I recently had the pleasure of reading Karan Mahajan's brief and brilliant article in The New Yorker on the American custom of easy small talk and how it can be confusing to downright challenging for an outsider to adopt. I am squarely in Karan's camp. I never really asked my barista how their day is going. (And why 'my' barista anyway? why must a possessive pronoun precede everything that is implicitly mine anyway - I don't just like coffee - I like 'my' coffee, I don't just like to ride a bicycle - I like to ride 'my' bicycle.) I have never thought getting to know the person on the other side of a brief, one-off financial transaction is an obligation or even a harmless ritual worth entertaining. If anything, like Karan, I've found it needlessly patronizing and disingenuous.
I loved the unusually short (in a good way, specially for the New Yorker) article and here are some gems from it - but go read the whole thing immediately!
American life is based on a reassurance that we like one another but won’t violate one another’s privacies
In the East, I’ve heard it said, there’s intimacy without friendship; in the West, there’s friendship without intimacy
On a day that I don’t spend money in America, I feel oddly depressed
Everything is subject to analysis until it becomes second nature to you
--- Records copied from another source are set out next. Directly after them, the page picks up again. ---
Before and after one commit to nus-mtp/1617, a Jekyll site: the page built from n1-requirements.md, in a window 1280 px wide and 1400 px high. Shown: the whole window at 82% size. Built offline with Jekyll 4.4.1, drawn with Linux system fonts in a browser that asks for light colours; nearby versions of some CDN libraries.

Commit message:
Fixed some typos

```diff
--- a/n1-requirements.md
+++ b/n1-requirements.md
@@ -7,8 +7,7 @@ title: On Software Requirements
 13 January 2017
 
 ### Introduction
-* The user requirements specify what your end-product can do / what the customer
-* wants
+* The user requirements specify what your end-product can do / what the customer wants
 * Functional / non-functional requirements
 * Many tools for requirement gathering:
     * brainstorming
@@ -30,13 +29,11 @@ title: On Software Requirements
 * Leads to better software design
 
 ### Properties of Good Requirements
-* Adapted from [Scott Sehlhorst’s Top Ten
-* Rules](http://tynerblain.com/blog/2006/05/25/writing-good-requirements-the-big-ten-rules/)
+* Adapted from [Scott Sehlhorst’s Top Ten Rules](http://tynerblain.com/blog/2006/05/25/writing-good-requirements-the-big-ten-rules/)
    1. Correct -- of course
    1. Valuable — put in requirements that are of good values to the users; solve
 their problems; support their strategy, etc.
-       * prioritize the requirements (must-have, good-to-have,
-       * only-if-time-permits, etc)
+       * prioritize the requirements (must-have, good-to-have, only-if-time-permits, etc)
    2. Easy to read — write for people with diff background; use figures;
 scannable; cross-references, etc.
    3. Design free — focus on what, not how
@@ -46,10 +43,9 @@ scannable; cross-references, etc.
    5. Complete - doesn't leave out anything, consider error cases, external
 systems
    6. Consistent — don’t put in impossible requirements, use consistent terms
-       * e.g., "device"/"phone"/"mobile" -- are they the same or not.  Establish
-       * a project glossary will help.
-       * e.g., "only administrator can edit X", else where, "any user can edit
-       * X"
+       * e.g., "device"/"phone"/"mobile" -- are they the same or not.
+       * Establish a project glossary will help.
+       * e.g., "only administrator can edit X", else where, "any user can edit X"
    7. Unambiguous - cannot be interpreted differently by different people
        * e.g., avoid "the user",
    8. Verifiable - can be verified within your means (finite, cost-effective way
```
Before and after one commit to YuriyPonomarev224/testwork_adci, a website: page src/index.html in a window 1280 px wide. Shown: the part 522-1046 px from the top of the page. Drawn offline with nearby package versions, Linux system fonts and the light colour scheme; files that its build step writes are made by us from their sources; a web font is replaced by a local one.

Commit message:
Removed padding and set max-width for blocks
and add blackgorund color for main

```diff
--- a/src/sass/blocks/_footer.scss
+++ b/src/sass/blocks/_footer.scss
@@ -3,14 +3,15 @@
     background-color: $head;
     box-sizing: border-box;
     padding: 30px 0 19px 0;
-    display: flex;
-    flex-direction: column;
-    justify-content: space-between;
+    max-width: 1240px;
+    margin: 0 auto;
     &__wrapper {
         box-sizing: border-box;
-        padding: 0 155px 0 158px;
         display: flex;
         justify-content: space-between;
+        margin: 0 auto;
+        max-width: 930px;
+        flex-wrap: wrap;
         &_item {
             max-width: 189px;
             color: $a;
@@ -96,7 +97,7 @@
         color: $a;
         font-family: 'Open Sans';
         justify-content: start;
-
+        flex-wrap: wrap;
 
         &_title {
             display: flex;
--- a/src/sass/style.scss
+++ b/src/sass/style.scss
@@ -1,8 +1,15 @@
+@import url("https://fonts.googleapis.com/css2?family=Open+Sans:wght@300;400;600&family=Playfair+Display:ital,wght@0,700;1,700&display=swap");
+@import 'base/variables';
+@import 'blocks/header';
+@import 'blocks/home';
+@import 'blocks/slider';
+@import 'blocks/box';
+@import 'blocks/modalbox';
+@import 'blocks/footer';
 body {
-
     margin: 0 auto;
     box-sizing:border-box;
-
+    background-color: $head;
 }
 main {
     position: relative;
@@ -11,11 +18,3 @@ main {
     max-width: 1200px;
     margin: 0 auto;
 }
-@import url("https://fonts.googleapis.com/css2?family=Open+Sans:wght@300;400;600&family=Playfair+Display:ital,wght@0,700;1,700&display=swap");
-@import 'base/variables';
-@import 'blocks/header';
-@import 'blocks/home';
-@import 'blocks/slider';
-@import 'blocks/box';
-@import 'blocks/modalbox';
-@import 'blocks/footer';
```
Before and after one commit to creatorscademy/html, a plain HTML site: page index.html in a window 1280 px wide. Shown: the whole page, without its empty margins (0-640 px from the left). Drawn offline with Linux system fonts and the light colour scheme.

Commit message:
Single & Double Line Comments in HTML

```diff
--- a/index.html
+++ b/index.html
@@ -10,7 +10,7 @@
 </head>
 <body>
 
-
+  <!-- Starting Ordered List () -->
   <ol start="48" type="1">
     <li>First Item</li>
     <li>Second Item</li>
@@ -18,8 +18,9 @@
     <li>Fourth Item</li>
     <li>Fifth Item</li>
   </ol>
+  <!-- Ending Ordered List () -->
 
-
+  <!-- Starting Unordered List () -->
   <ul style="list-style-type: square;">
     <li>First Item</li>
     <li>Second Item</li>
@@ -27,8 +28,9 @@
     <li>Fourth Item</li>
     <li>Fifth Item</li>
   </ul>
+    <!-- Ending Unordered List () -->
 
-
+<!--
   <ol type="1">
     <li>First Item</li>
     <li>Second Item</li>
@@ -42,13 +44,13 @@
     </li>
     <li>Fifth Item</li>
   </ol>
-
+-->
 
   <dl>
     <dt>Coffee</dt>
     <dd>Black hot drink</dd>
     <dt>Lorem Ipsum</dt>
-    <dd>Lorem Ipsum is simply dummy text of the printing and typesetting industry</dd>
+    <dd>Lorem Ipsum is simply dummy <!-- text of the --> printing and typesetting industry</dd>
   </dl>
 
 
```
and finally, a quote from The Inscrutable Americans - wow - a refreshing blast from the past - a lovely little novel, a bit ahead of its time, that flirted with greatness before descending into the usual obsession with sex.